Māori firms are unlikely to influence most of these characteristics, but they do have some options. Recent research by NZIER and TE PUNI KōKIRI (2007) one of the key strengths of Māori businesses is a focus on establishing partnerships based on deep and broad relationships. Māori businesses that develop deep relationships with their customers are likely to have increased customer loyalty. More loyal customers are less likely to switch to other products, which has the effect of reducing the number of rivals for that Māori firm

Putting it all together

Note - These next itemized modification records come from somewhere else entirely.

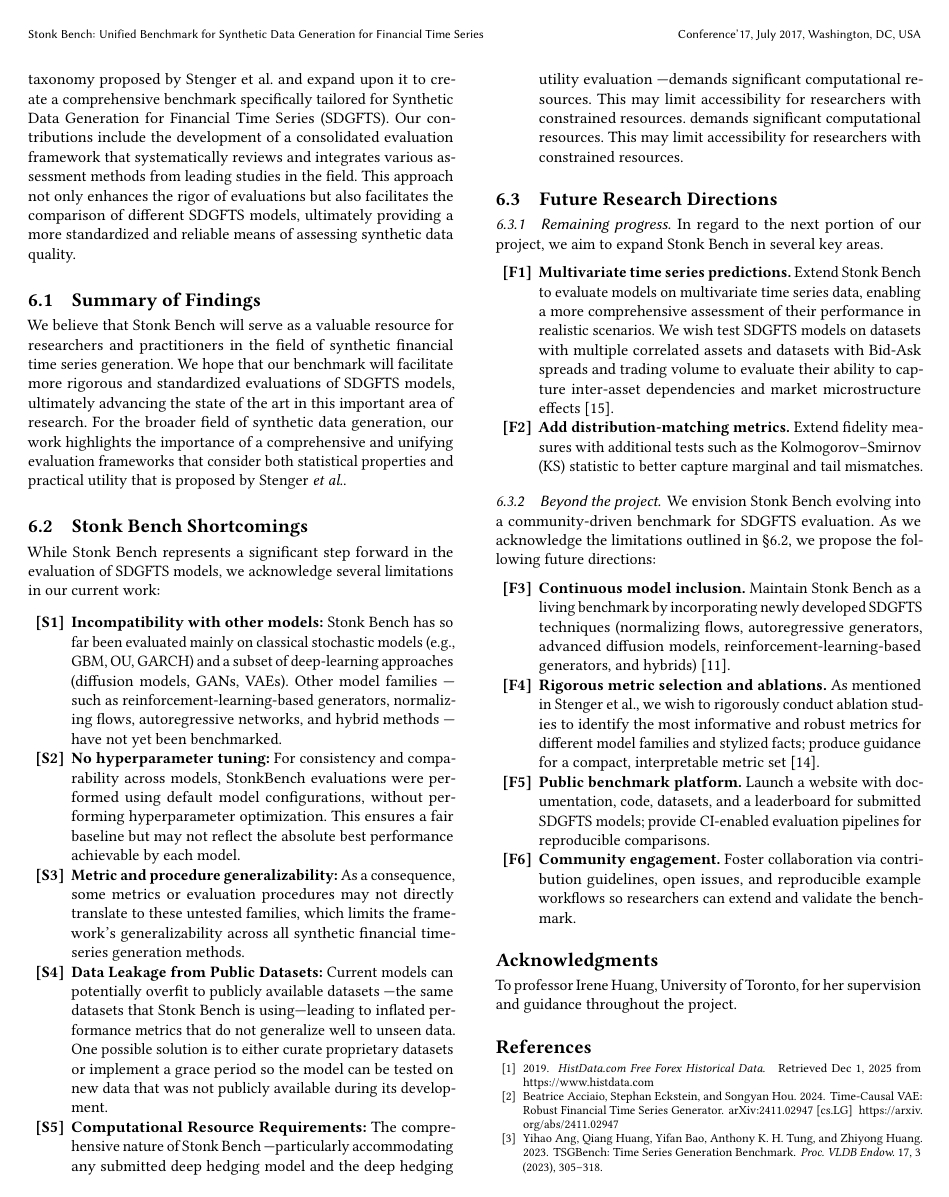
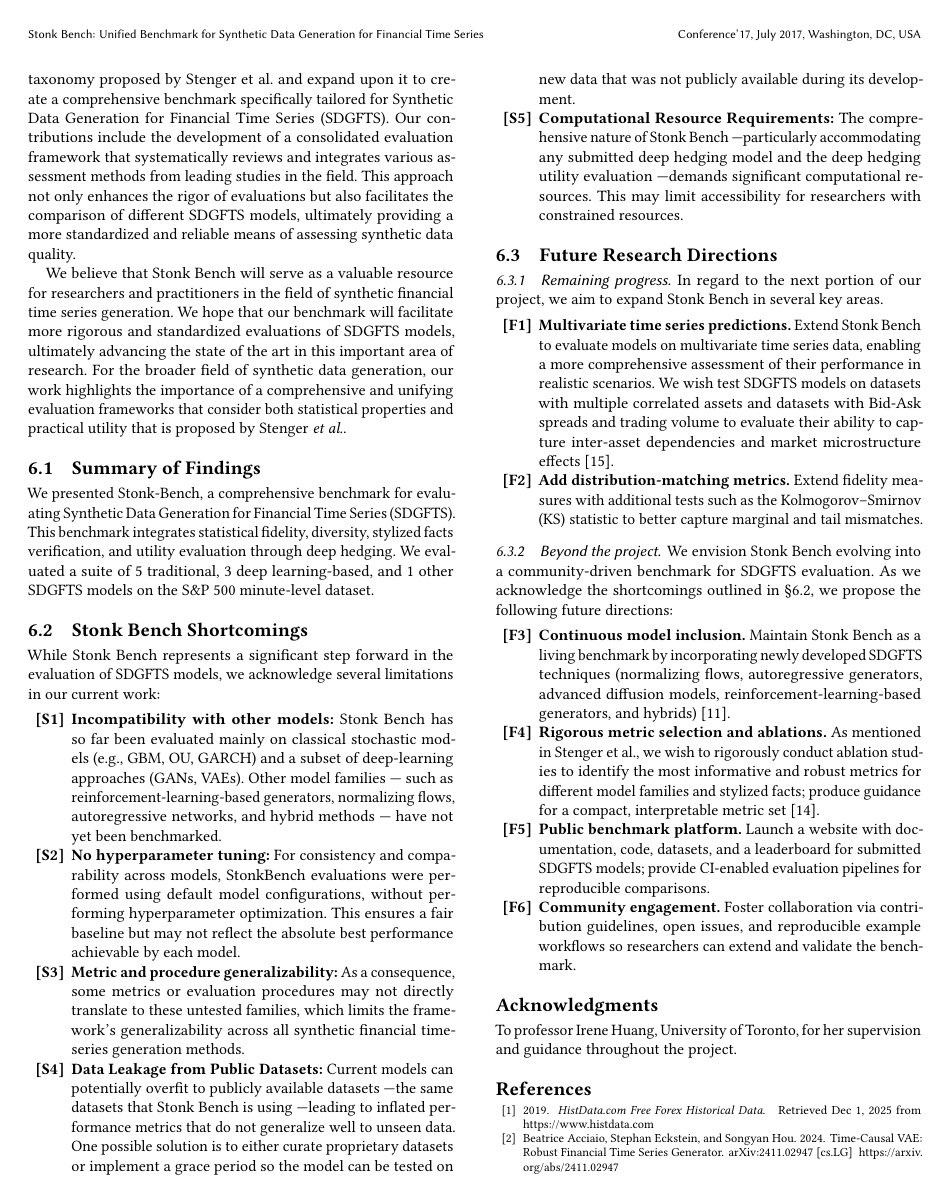
Before and after one commit to eddisonpham/StonkBench, a LaTeX paper (research-paper/stonk-bench.tex): page 7 of 8. Compiled offline with pdfLaTeX.

Commit message:
update section 6 on new shortcomings and improvements

```diff
--- a/research-paper/stonk-bench.tex
+++ b/research-paper/stonk-bench.tex
@@ -1141,15 +1141,17 @@ and fat tails.
 \end{comment}
 
   \subsection{Utility Evaluation Results}
-    Results of the deep hedging evaluation (replication error, P\&L distribution, risk-adjusted metrics) can be summarized in tables analogous to the
-    above once computed.
+    Results of the deep hedging evaluation (replication error, P\&L
+    distribution, risk-adjusted metrics) can be summarized in tables
+    analogous to the above once computed.
 
   \subsection{Comprehensive Model Comparison}
-    Provide radar plots or scorecards that combine normalized metrics (fidelity, diversity, stylized facts, efficiency) into composite ranks per task.
+    Provide radar plots or scorecards that combine normalized metrics
+    (fidelity, diversity, stylized facts, efficiency) into composite
+    ranks per task.
 
   \subsection{Ranking Analysis}
-    Discuss trade-offs: fidelity vs. diversity, training time vs. quality, and sensitivity to window length and sample count.
+    Discuss trade-offs: fidelity vs. diversity, training time vs.
+    quality, and sensitivity to window length and sample count.
 
 \section{Conclusion and Future Work}
-  In our research, we recognize the existing limitations in the evaluation of synthetic time series, particularly the absence of a universally accepted framework. To address this, we adopt the evaluation taxonomy proposed by Stenger et al. and expand upon it to create a comprehensive benchmark specifically tailored for Synthetic Data Generation for Financial Time Series (SDGFTS).
-  Our contributions include the development of a consolidated evaluation framework that systematically reviews and integrates various assessment methods from leading studies in the field. This approach not only enhances the rigor of evaluations but also facilitates the comparison of different SDGFTS models, ultimately providing a more standardized and reliable means of assessing synthetic data quality.
@@ -1156,56 +1161,105 @@ and fat tails.
+    evaluation taxonomy proposed by Stenger et al. and expand upon it to
+    create a comprehensive benchmark specifically tailored for Synthetic
+    Data Generation for Financial Time Series (SDGFTS).
+    Our contributions include the development of a consolidated evaluation
+    framework that systematically reviews and integrates various
+    assessment methods from leading studies in the field. This approach
+    not only enhances the rigor of evaluations but also facilitates the
+    comparison of different SDGFTS models, ultimately providing a more
+    standardized and reliable means of assessing synthetic data quality.
+
+  We believe that Stonk Bench will serve as a valuable resource for
+    researchers and practitioners in the field of synthetic financial
+    time series generation.
+    We hope that our benchmark will facilitate more rigorous and
+    standardized evaluations of SDGFTS models, ultimately advancing
+    the state of the art in this important area of research.
+    For the broader field of synthetic data generation, our work
+    highlights the importance of a comprehensive and unifying
+    evaluation frameworks that consider both statistical properties
+    and practical utility that is proposed by Stenger \textit{et al.}.
   \subsection{Summary of Findings}
-    We believe that Stonk Bench will serve as a valuable resource for researchers and
-    practitioners in the field of synthetic financial time series generation.
-    We hope that our benchmark will facilitate more rigorous and standardized evaluations of SDGFTS models,
-    ultimately advancing the state of the art in this important area of research.
-    For the broader field of synthetic data generation, our work highlights the importance of a
-    comprehensive and unifying evaluation frameworks that consider both statistical properties
-    and practical utility that is proposed by Stenger \textit{et al.}.
+  We presented Stonk-Bench, a comprehensive benchmark for evaluating
+  Synthetic Data Generation for Financial Time Series (SDGFTS). This
+  benchmark integrates statistical fidelity, diversity, stylized facts
+  verification, and utility evaluation through deep hedging. We evaluated
+  a suite of 5 traditional, 3 deep learning-based, and 1 other SDGFTS
+  models on the S\&P 500 minute-level dataset.
   \subsection{Stonk Bench Shortcomings}\label{subsub:shortcomings}
-      While Stonk Bench represents a significant step forward in the evaluation of SDGFTS models, we acknowledge several limitations in our current work:
+      While Stonk Bench represents a significant step forward in the
+      evaluation of SDGFTS models, we acknowledge several limitations
+      in our current work:
     \begin{enumerate}[label=\textbf{[S\arabic*]}]
       \item \textbf{Incompatibility with other models:}
         Stonk Bench has so far been evaluated mainly on classical
         stochastic models (e.g., GBM, OU, GARCH) and a subset of
-        deep-learning approaches (diffusion models, GANs, VAEs).
-        Other model families — such as reinforcement-learning-based
-        generators, normalizing flows, autoregressive networks, and
-        hybrid methods — have not yet been benchmarked.
-      \item \textbf{No hyperparameter tuning:} For consistency and comparability across models, StonkBench evaluations were performed using default model configurations, without performing hyperparameter optimization. This ensures a fair baseline but may not reflect the absolute best performance achievable by each model.
+        deep-learning approaches (GANs, VAEs).
+        Other model families — such as
+        reinforcement-learning-based generators, normalizing flows,
+        autoregressive networks, and hybrid methods — have not yet
+        been benchmarked.
+      \item \textbf{No hyperparameter tuning:} For consistency and
+        comparability across models, StonkBench evaluations were
+        performed using default model configurations, without
+        performing hyperparameter optimization. This ensures a fair
+        baseline but may not reflect the absolute best performance
+        achievable by each model.
       \item \textbf{Metric and procedure generalizability:}
         As a consequence, some metrics or evaluation procedures may
         not directly translate to these untested families, which
         limits the framework's generalizability across all synthetic
         financial time-series generation methods.
-      \item \textbf{Data Leakage from Public Datasets:} Current models can potentially overfit to publicly available datasets \textemdash the same datasets that Stonk Bench is using\textemdash leading to inflated performance metrics that do not generalize well to unseen data. One possible solution is to either curate proprietary datasets or implement a grace period so the model can be tested on new data that was not publicly available during its development.
-      \item \textbf{Computational Resource Requirements:} The comprehensive nature of Stonk Bench \textemdash particularly accommodating any submitted deep hedging model and the deep hedging utility evaluation \textemdash demands significant computational resources. This may limit accessibility for researchers with constrained resources.
-      demands significant computational resources. This may limit accessibility for researchers with constrained resources.
+      \item \textbf{Data Leakage from Public Datasets:} Current models
+        can potentially overfit to publicly available datasets
+        \textemdash the same datasets that Stonk Bench is using
+        \textemdash leading to inflated performance metrics that do
+        not generalize well to unseen data. One possible solution is
+        to either curate proprietary datasets or implement a grace
+        period so the model can be tested on new data that was not
+        publicly available during its development.
+      \item \textbf{Computational Resource Requirements:} The
+        comprehensive nature of Stonk Bench \textemdash particularly
+        accommodating any submitted deep hedging model and the deep
+        hedging utility evaluation \textemdash demands significant
+        computational resources. This may limit accessibility for
+        researchers with constrained resources.
     \end{enumerate}
   \subsection{Future Research Directions}
-    \subsubsection{Remaining progress} In regard to the next portion of our project, we aim to expand Stonk Bench in several key areas.
+    \subsubsection{Remaining progress} In regard to the next portion
+    of our project, we aim to expand Stonk Bench in several key areas.
     \begin{enumerate}[label=\textbf{[F\arabic*]}]
       \item \textbf{Multivariate time series predictions.}
-      Extend Stonk Bench to evaluate models on multivariate time series data, enabling a more comprehensive assessment of their performance in realistic scenarios. We wish test SDGFTS
-      models on datasets with multiple correlated assets and datasets with Bid-Ask spreads and trading volume to evaluate their ability to capture inter-asset dependencies and market microstructure effects \cite{Takahashi24}.
+      Extend Stonk Bench to evaluate models on multivariate time
+      series data, enabling a more comprehensive assessment of their
+      performance in realistic scenarios. We wish test SDGFTS models
+      on datasets with multiple correlated assets and datasets with
+      Bid-Ask spreads and trading volume to evaluate their ability to
+      capture inter-asset dependencies and market microstructure
+      effects \cite{Takahashi24}.
       \item \textbf{Add distribution-matching metrics.}
-      Extend fidelity measures with additional tests such as the Kolmogorov--Smirnov (KS)
-      statistic to better capture marginal
+      Extend fidelity measures with additional tests such as the
+      Kolmogorov--Smirnov (KS) statistic to better capture marginal
       and tail mismatches.
     \end{enumerate}
 
-    \subsubsection{Beyond the project} We envision Stonk Bench evolving into a
-    community-driven benchmark for SDGFTS evaluation. As we acknowledge the limitations outlined
-    in §\ref{subsub:shortcomings}, we propose the following future directions:
+    \subsubsection{Beyond the project} We envision Stonk Bench
+    evolving into a community-driven benchmark for SDGFTS evaluation.
+    As we acknowledge the shortcomings outlined in
+    §\ref{subsub:shortcomings}, we propose the following future
+    directions:
     \begin{enumerate}[label=\textbf{[F\arabic*]}, resume]
       \item \textbf{Continuous model inclusion.}
       Maintain Stonk Bench as a living benchmark by incorporating
       newly developed SDGFTS techniques (normalizing flows,
       autoregressive generators, advanced diffusion models,
-      reinforcement-learning-based generators, and hybrids) \cite{Potluru24}.
+      reinforcement-learning-based generators, and hybrids)
+      \cite{Potluru24}.
       \item \textbf{Rigorous metric selection and ablations.}
-      As mentioned in Stenger et al., we wish to rigorously conduct ablation studies to
-      identify the most informative and robust metrics for different model families and
-      stylized facts; produce guidance for a compact, interpretable metric set \cite{Stenger24}.
+      As mentioned in Stenger et al., we wish to rigorously conduct
+      ablation studies to identify the most informative and robust
+      metrics for different model families and stylized facts;
+      produce guidance for a compact, interpretable metric set
+      \cite{Stenger24}.
       \item \textbf{Public benchmark platform.}
       Launch a website with documentation, code, datasets, and a
       leaderboard for submitted SDGFTS models; provide CI-enabled
```
Also changed, not shown: research-paper/stonk-bench.tex (7 more changed lines).
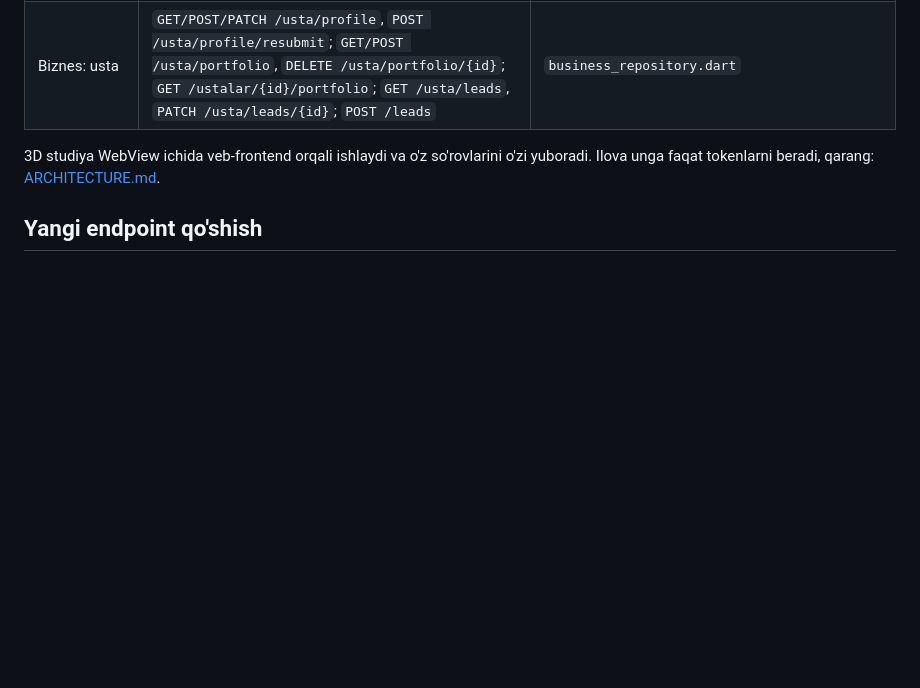
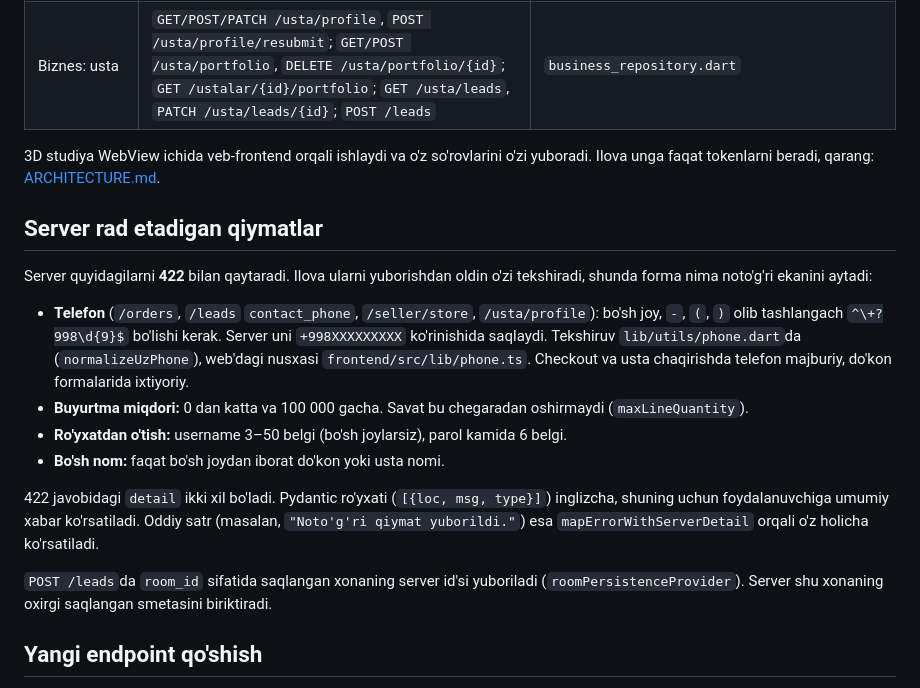
Before and after one commit to Begzod10/andoza_ai_mobile, a Markdown page: docs/API.md, the part around the change. Drawn GitHub-style; blank space fills up the shorter version.

Commit message:
docs(api): the values the server now refuses, and how the app checks them first
Co-Authored-By: Claude Opus 5.5 <noreply@anthropic.com>

```diff
--- a/docs/API.md
+++ b/docs/API.md
@@ -47,6 +47,30 @@ Hammasi `/api/v1` ga nisbatan. Har bir mavzu uchun bitta repository fayli (`lib/
 o'zi yuboradi. Ilova unga faqat tokenlarni beradi, qarang:
 [ARCHITECTURE.md](ARCHITECTURE.md#3d-studiya-webview).
 
+## Server rad etadigan qiymatlar
+
+Server quyidagilarni **422** bilan qaytaradi. Ilova ularni yuborishdan oldin o'zi
+tekshiradi, shunda forma nima noto'g'ri ekanini aytadi:
+
+- **Telefon** (`/orders`, `/leads` `contact_phone`, `/seller/store`, `/usta/profile`):
+  bo'sh joy, `-`, `(`, `)` olib tashlangach `^\+?998\d{9}$` bo'lishi kerak. Server uni
+  `+998XXXXXXXXX` ko'rinishida saqlaydi. Tekshiruv `lib/utils/phone.dart`da
+  (`normalizeUzPhone`), web'dagi nusxasi `frontend/src/lib/phone.ts`.
+  Checkout va usta chaqirishda telefon majburiy, do'kon formalarida ixtiyoriy.
+- **Buyurtma miqdori:** 0 dan katta va 100 000 gacha. Savat bu chegaradan oshirmaydi
+  (`maxLineQuantity`).
+- **Ro'yxatdan o'tish:** username 3–50 belgi (bo'sh joylarsiz), parol kamida 6 belgi.
+- **Bo'sh nom:** faqat bo'sh joydan iborat do'kon yoki usta nomi.
+
+422 javobidagi `detail` ikki xil bo'ladi. Pydantic ro'yxati (`[{loc, msg, type}]`)
+inglizcha, shuning uchun foydalanuvchiga umumiy xabar ko'rsatiladi. Oddiy satr
+(masalan, `"Noto'g'ri qiymat yuborildi."`) esa `mapErrorWithServerDetail` orqali
+o'z holicha ko'rsatiladi.
+
+`POST /leads`da `room_id` sifatida saqlangan xonaning server id'si yuboriladi
+(`roomPersistenceProvider`). Server shu xonaning oxirgi saqlangan smetasini
+biriktiradi.
+
 ## Yangi endpoint qo'shish
 
 1. Mos `lib/repositories/<mavzu>_repository.dart` ga metod qo'shing. `ApiClient` orqali chaqiring, to'g'ridan-to'g'ri Dio yaratmang.
```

Understanding the causes of competition in an industry allows a Māori firm to think about how it can act to side-step any negative impacts and how it can position itself to make the most of its strengths. This will help to reduce the risks associated with exporting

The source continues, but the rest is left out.